The Bar Council of India on Monday told a three-member bench of the Supreme Court headed by Justice B N Aggarwal that it has decided to let advocates advertise on the internet.
The bench was hearing a petition filed by an advocate, V B Joshi, challenging Rule 36, Section IV of the BCI rules which prohibits the legal fraternity from advertising their services.
Bringing an amendment to the said rule, the BCI resolved that advocates could furnish the information on their chosen website. The amendment allows advocates to mention in their chosen websites their names, telephone numbers, e-mail IDs and professional and educational qualifications. Justice S H Kapadia, who was part of the bench perusing the amended notification, suggested that advocates may also state their areas of specialisation and years of experience.

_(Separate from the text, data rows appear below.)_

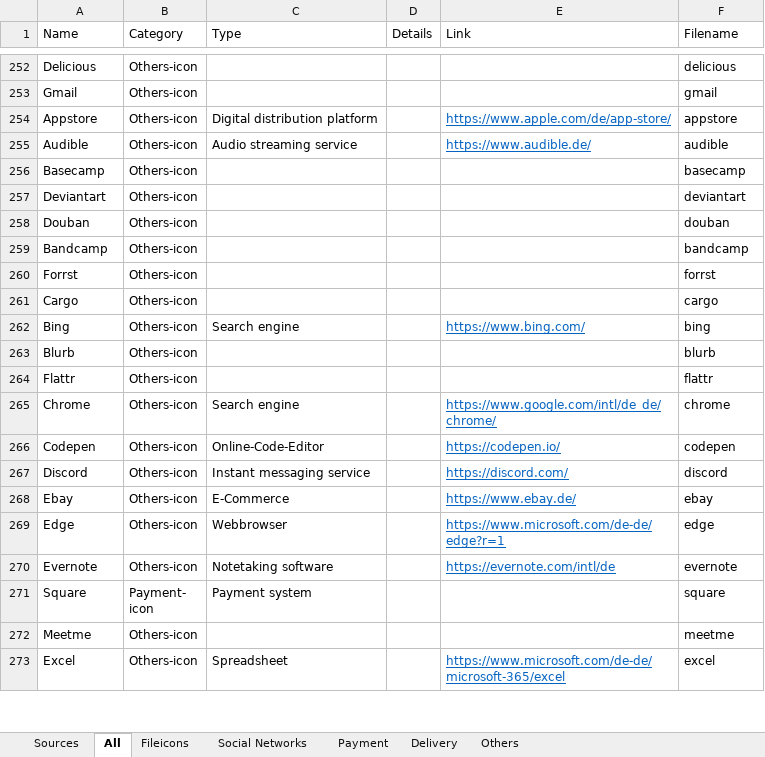
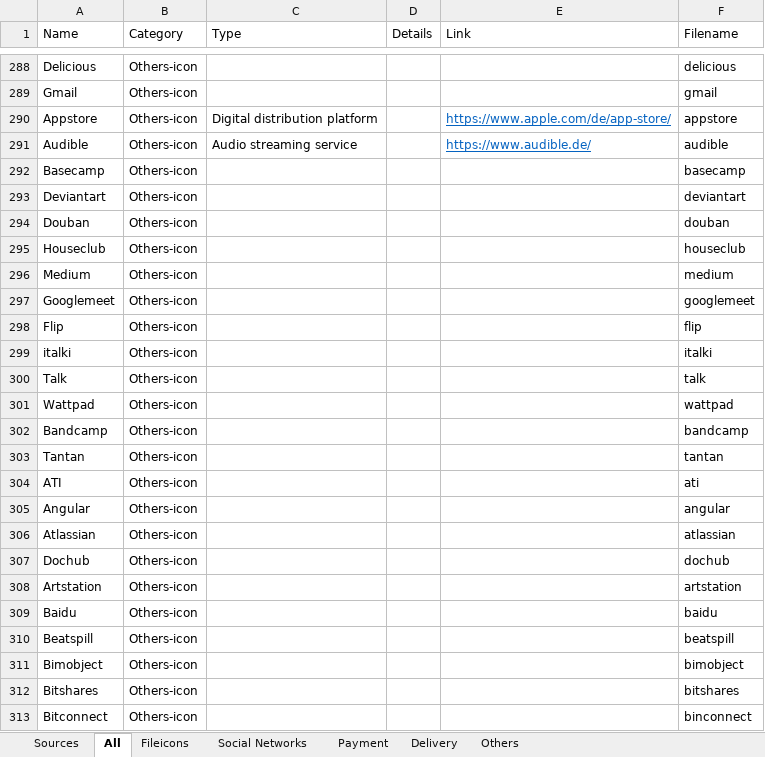
Before and after one commit to mooxphp/moox, an Excel workbook: _icons/iconsets-social-files-payment.xlsx, sheet All, drawn as a sheet; only a part is shown, gaps mark what is left out; the shorter side is filled out with more unchanged rows; values as stored, in another font and other column widths than the file's, no borders; table styles not drawn; the diff covers the shown part only; the diff names each change by its address in the sheet, - before the commit and + after, or states it on an @@ line.

Commit message:
W-I-P_iconsets

```diff
--- a/_icons/iconsets-social-files-payment.xlsx (sheet All)
+++ b/_icons/iconsets-social-files-payment.xlsx (sheet All)
+row 295: Houseclub | Others-icon |  |  |  | houseclub
+row 296: Medium | Others-icon |  |  |  | medium
+row 297: Googlemeet | Others-icon |  |  |  | googlemeet
+row 298: Flip | Others-icon |  |  |  | flip
+row 299: italki | Others-icon |  |  |  | italki
+row 300: Talk | Others-icon |  |  |  | talk
+row 301: Wattpad | Others-icon |  |  |  | wattpad
+row 303: Tantan | Others-icon |  |  |  | tantan
+row 304: ATI | Others-icon |  |  |  | ati
+row 305: Angular | Others-icon |  |  |  | angular
+row 306: Atlassian | Others-icon |  |  |  | atlassian
+row 307: Dochub | Others-icon |  |  |  | dochub
+row 308: Artstation | Others-icon |  |  |  | artstation
+row 309: Baidu | Others-icon |  |  |  | baidu
+row 310: Beatspill | Others-icon |  |  |  | beatspill
+row 311: Bimobject | Others-icon |  |  |  | bimobject
+row 312: Bitshares | Others-icon |  |  |  | bitshares
+row 313: Bitconnect | Others-icon |  |  |  | binconnect
```
Also changed, not shown: 126 added rows elsewhere in this sheet, 49 other files.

The BCI had earlier contended that the legal profession was not a trade and hence, advocates could not be permitted to advertise their services.
However, the BCI submitted that such advertisements can be issued only within the parameters fixed by it under the amended regulations and any breach of the same would invite disciplinary action and would constitute professional misconduct.
The regulatory body had earlier taken the view that unlike western countries where lawyers were permitted to advertise their services, the same cannot be permitted in India as it “cherished different ethos, social values and ethical norms.”
Perusing it, the court directed the petitioner to file his response to the amended rule of the BCI and adjourned the matter.